  • 375 days Forbes: Aramco Remains Largest Company In The Middle East
  • 377 days Caltech Scientists Succesfully Beam Back Solar Power From Space
  • 777 days Could Crypto Overtake Traditional Investment?
  • 782 days Americans Still Quitting Jobs At Record Pace
  • 784 days FinTech Startups Tapping VC Money for ‘Immigrant Banking’
  • 787 days Is The Dollar Too Strong?
  • 787 days Big Tech Disappoints Investors on Earnings Calls
  • 788 days Fear And Celebration On Twitter as Musk Takes The Reins
  • 790 days China Is Quietly Trying To Distance Itself From Russia
  • 790 days Tech and Internet Giants’ Earnings In Focus After Netflix’s Stinker
  • 794 days Crypto Investors Won Big In 2021
  • 794 days The ‘Metaverse’ Economy Could be Worth $13 Trillion By 2030
  • 795 days Food Prices Are Skyrocketing As Putin’s War Persists
  • 797 days Pentagon Resignations Illustrate Our ‘Commercial’ Defense Dilemma
  • 798 days US Banks Shrug off Nearly $15 Billion In Russian Write-Offs
  • 801 days Cannabis Stocks in Holding Pattern Despite Positive Momentum
  • 802 days Is Musk A Bastion Of Free Speech Or Will His Absolutist Stance Backfire?
  • 802 days Two ETFs That Could Hedge Against Extreme Market Volatility
  • 804 days Are NFTs About To Take Over Gaming?
The Problem With Modern Monetary Theory
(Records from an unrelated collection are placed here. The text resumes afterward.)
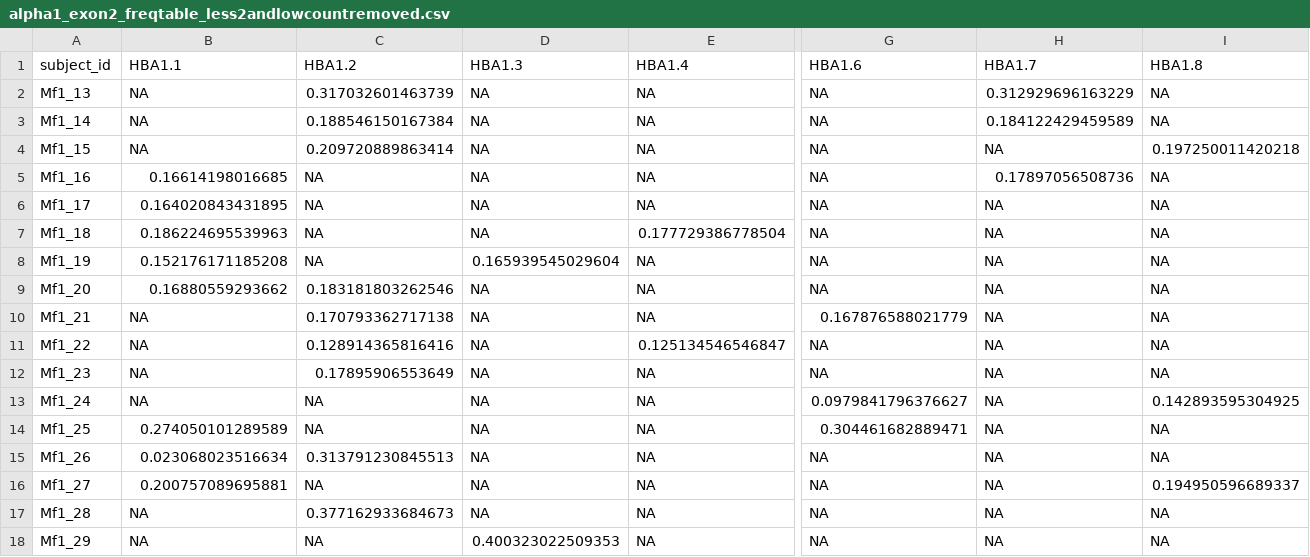
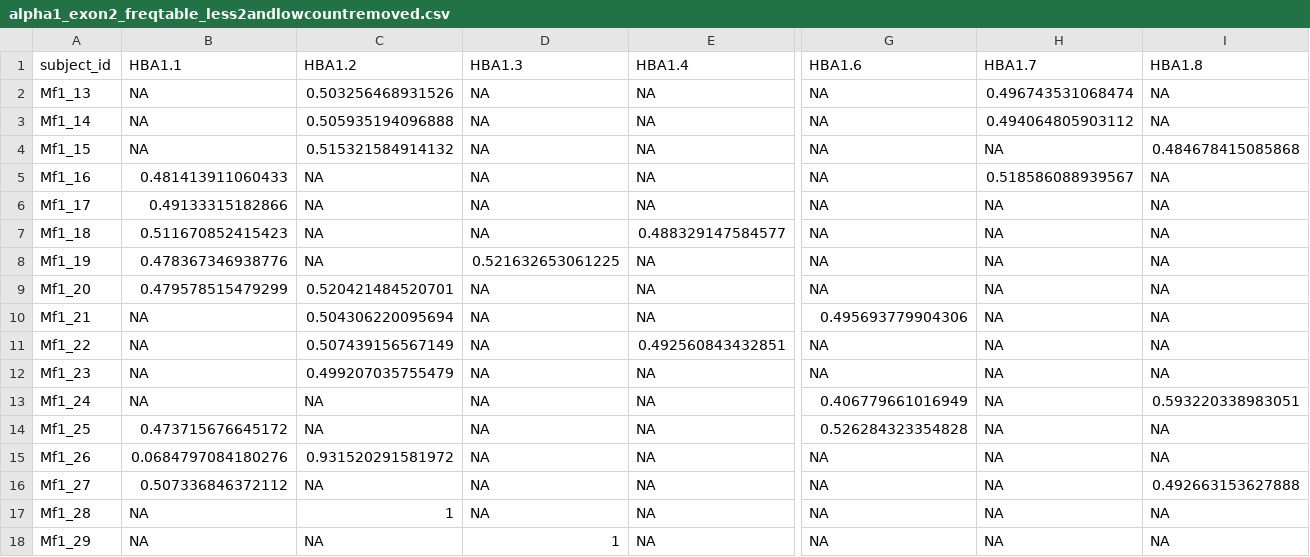
Before and after one commit to cfaustus/macaque_workspace, a CSV file: output/alpha1_exon2_freqtable_less2andlowcountremoved.csv, drawn as a sheet; only a part is shown, gaps mark what is left out; the diff covers the shown part only; the diff names each change by its address in the sheet, - before the commit and + after, or states it on an @@ line.

```diff
--- a/output/alpha1_exon2_freqtable_less2andlowcountremoved.csv
+++ b/output/alpha1_exon2_freqtable_less2andlowcountremoved.csv
-C2 (HBA1.2): 0.317032601463739
+C2 (HBA1.2): 0.503256468931526
-H2 (HBA1.7): 0.312929696163229
+H2 (HBA1.7): 0.496743531068474
-C3 (HBA1.2): 0.188546150167384
+C3 (HBA1.2): 0.505935194096888
-H3 (HBA1.7): 0.184122429459589
+H3 (HBA1.7): 0.494064805903112
-C4 (HBA1.2): 0.209720889863414
+C4 (HBA1.2): 0.515321584914132
-I4 (HBA1.8): 0.197250011420218
+I4 (HBA1.8): 0.484678415085868
-B5 (HBA1.1): 0.16614198016685
+B5 (HBA1.1): 0.481413911060433
-H5 (HBA1.7): 0.17897056508736
+H5 (HBA1.7): 0.518586088939567
-B6 (HBA1.1): 0.164020843431895
+B6 (HBA1.1): 0.49133315182866
-B7 (HBA1.1): 0.186224695539963
+B7 (HBA1.1): 0.511670852415423
-E7 (HBA1.4): 0.177729386778504
+E7 (HBA1.4): 0.488329147584577
-B8 (HBA1.1): 0.152176171185208
+B8 (HBA1.1): 0.478367346938776
-D8 (HBA1.3): 0.165939545029604
+D8 (HBA1.3): 0.521632653061225
-B9 (HBA1.1): 0.16880559293662
+B9 (HBA1.1): 0.479578515479299
-C9 (HBA1.2): 0.183181803262546
+C9 (HBA1.2): 0.520421484520701
-C10 (HBA1.2): 0.170793362717138
+C10 (HBA1.2): 0.504306220095694
-G10 (HBA1.6): 0.167876588021779
+G10 (HBA1.6): 0.495693779904306
-C11 (HBA1.2): 0.128914365816416
+C11 (HBA1.2): 0.507439156567149
-E11 (HBA1.4): 0.125134546546847
+E11 (HBA1.4): 0.492560843432851
-C12 (HBA1.2): 0.17895906553649
+C12 (HBA1.2): 0.499207035755479
-G13 (HBA1.6): 0.0979841796376627
+G13 (HBA1.6): 0.406779661016949
-I13 (HBA1.8): 0.142893595304925
+I13 (HBA1.8): 0.593220338983051
-B14 (HBA1.1): 0.274050101289589
+B14 (HBA1.1): 0.473715676645172
-G14 (HBA1.6): 0.304461682889471
+G14 (HBA1.6): 0.526284323354828
-B15 (HBA1.1): 0.023068023516634
+B15 (HBA1.1): 0.0684797084180276
-C15 (HBA1.2): 0.313791230845513
+C15 (HBA1.2): 0.931520291581972
-B16 (HBA1.1): 0.200757089695881
+B16 (HBA1.1): 0.507336846372112
-I16 (HBA1.8): 0.194950596689337
+I16 (HBA1.8): 0.492663153627888
-C17 (HBA1.2): 0.377162933684673
+C17 (HBA1.2): 1
-D18 (HBA1.3): 0.400323022509353
+D18 (HBA1.3): 1
```
Also changed, not shown: 112 edited cells elsewhere in this file, output/alpha2_exon2_freqtable_less2andlowcountremoved.csv.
The Problem With Modern Monetary Theory

Modern monetary theory has been…

Is The Bull Market On Its Last Legs?

Is The Bull Market On Its Last Legs?

This aging bull market may…

Ian Campbell

Ian Campbell

Through his www.BusinessTransitionSimplified.com website and his Business Transition & Valuation Review newsletter Ian R. Campbell shares his perspectives on business transition, business valuation and world…

Contact Author

  1. Home
  2. Markets
  3. Other

Mr. Bernanke Has To Know!

Mr. Bernanke has to know in the face of (among many other things):

  • Washington's political gridlock, lack of political will to change that, and a system that promotes 'advantage to political donors';

  • loss of American manufacturing jobs;

  • American structural unemployment - being an environment where workers either are not trained for available jobs, or are geographically dislocated from them;

  • what appears to be a current downturn in the U.S. economy, in the face of all prior and 'ongoing soft' quantitative easing to date;

  • that the oft-spoken and reported idea that 'Americans are the best innovators' and 'that will in the end ensure America will be the continuing reigning world economic power for decades to come' is a myth;

  • that technological innovation broadly speaking results in replacement of jobs with mechanized solutions to productivity, and hence is 'worker unfriendly' - meaning Main Street America unfriendly; and,

  • the Eurozone is a deep and escalating world economic problem

that a continued strategy of 'more quantitative easing' can't restore America's economy to what it was (or latterly 'appeared to be') prior to 2008.

Notwithstanding, for some months now I have said in these Newsletters that QE3 (which is really a misnomer because QE has never really stopped in its various forms since 2008) can be expected in 2012. It looks like the 'time may be coming nigh'.

If this week Mr. Bernanke makes an announcement of QE3, or fails to make an announcement of QE3, watch the reaction of the financial markets carefully. It is highly likely they will respond positively if he does, and negatively if he doesn't. This means the financial markets are, in the short term, detached from value fundamentals - or so I think - and that the game of musical chairs continues.

Context: If one assumes ongoing quantitative easing will not result in meaningful long-term economic recovery, long-term 'investment markets' ought not to respond positively to it.

Topical Reference: Jobless rate pressures Fed toward providing more stimulus, from The Globe and Mail, July 29, 2012 - reading time 3 minutes.


Back to homepage

Leave a comment

Leave a comment